Thirty teams and 760 predominately black swimmers, not including family, relatives and friends, will visit the Triangle for the two-day competition. The event is sponsored by the N.C. Aquablazers, an AAU swim team consisting of minority swimmers from North Carolina, South Carolina, California, Delaware, Georgia, Illinois and Florida.

The meet, the largest one ever, is projected to bring $500,000 to the local economy, according to the Greater Raleigh Visitors & Convention Bureau.

"I am so excited with the response we're getting," Kathy Cooper, meet director and a member of the Aquablazers, said. "I was hoping to get 200 swimmers with the economy the way it is; I am amazed by the outpouring."

2008 Olympic Gold Medalist and former NC State swimmer Cullen Jones will join 2004 Olympian Maritza Correia during the two-day competition that will feature the Aquablazers, the YMCA of the Triangle, the Fayetteville Flying Fish and the Winston-Salem YMCA.

Jones and Correia are regulars at the Heritage swim meets - both have attended the last three at various cities in the U.S. Correia will sign autographs and host three mini-swim clinics Saturday afternoon. Jones will do the same on Sunday, plus race 14 lottery participants in two 50-meter freestyles exhibitions.
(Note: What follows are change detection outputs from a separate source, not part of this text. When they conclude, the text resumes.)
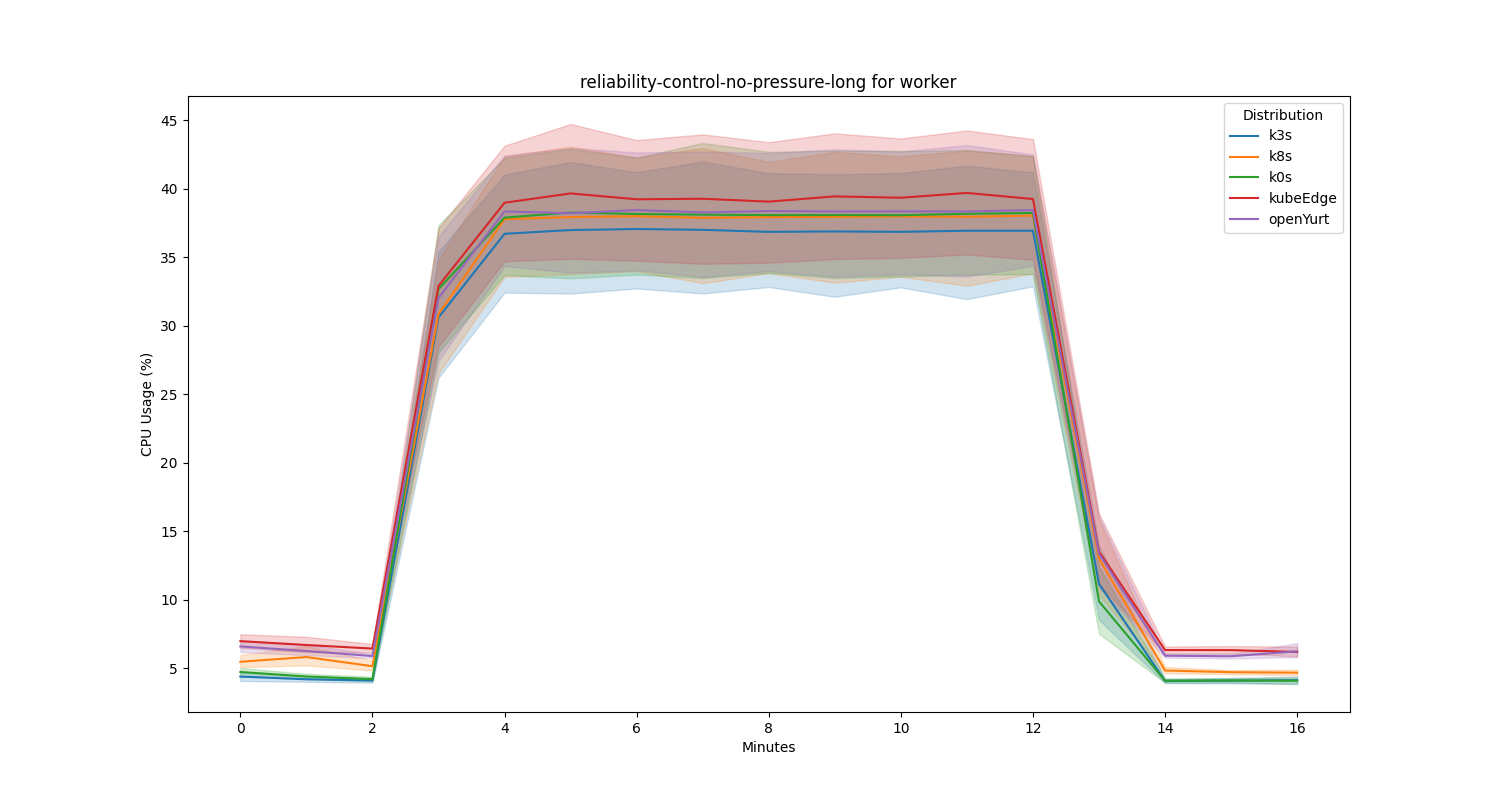
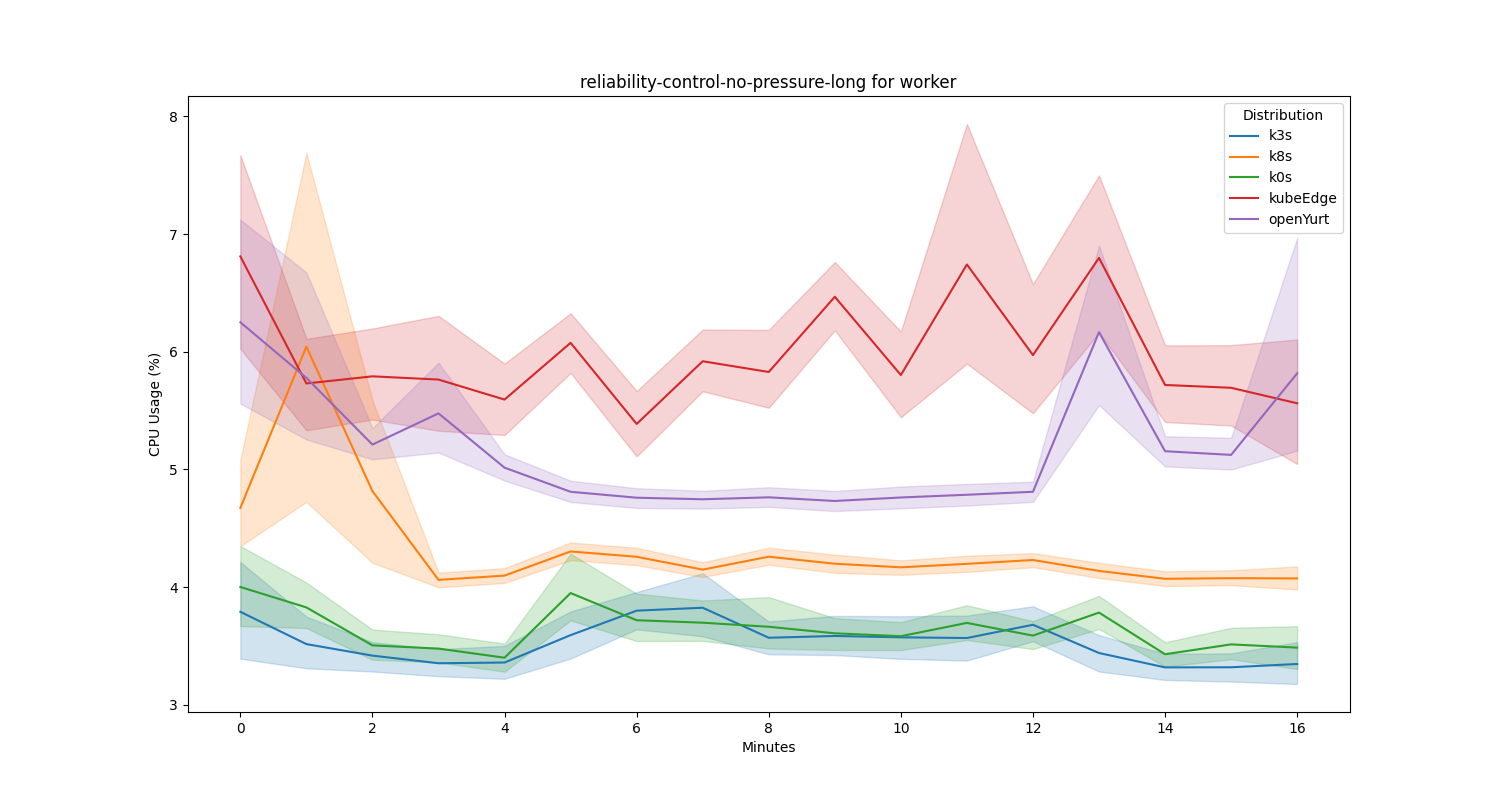
reliability-control | line (workers only)

Changed region(s): [[0.1533, 0.1562, 0.8893, 0.875], [0.092, 0.4375, 0.1227, 0.5938]]

diff --git a/src/utils/box-plotting.py b/src/utils/box-plotting.py
@@ -170,8 +170,8 @@ def create_plots_time_series(plot_type='scatter'):
                     files.append(f'../k-bench-results/{dist}/{test}/{test}-{i}/{test}-{i}-{unit}.csv')
             ylabel = 'CPU Usage (%)' if unit == 'cpu' else 'Memory Usage (Mb)' if unit == 'ram' else 'Network load (kB)' if unit == 'net' else 'Disk Usage (%)'
             
-            if test == 'reliability-control' or test == 'reliability-control-no-pressure-long':
-                workersOnly = False
+            # if test == 'reliability-control' or test == 'reliability-control-no-pressure-long':
+            #     workersOnly = False
 
             create_plots(files, f'{test}', 'Minutes', ylabel, toSave, plot_type, workersOnly, reliabilityTests)
             # create_plots(files, f'{test}', 'Minutes', 'Memory Usage (Mb)', toSave, plot_type, workersOnly, reliabilityTests)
Correia is the first African-American to win an Olympic medal in swimming. She will also keynote the community breakfast May 22 from 9 to 11 a.m. at Embassy Suites Cary. Local minority swimming pioneers' Weston Butler, Yvonne Holley, Lee Lewis, Tanya Moore-Boone and Ruth Palmer will be honored.

Proceeds from the breakfast will benefit the Aquablazers' mission of lowering the drowning statistics for minorities.

According to a USA Swimming survey, over 60 percent of black children can't swim. Black children also drown at almost three times the national rate.

Still, black people do swim. Minority swim meets date back to 1997 with the former Chris Silva Meet in Atlanta.

Minority parents who grew tired of seeing their child as the only black on AAU swim teams formed the Aquablazers. "We wanted them to not only see others who looked like them but who could push them in competition," Cooper said. "But the meet is open to everyone, not just black swimmers."

Tickets to the community breakfast are $10. For more information about the meet or the breakfast or sponsorships, contact Cooper at 522-9275 or visit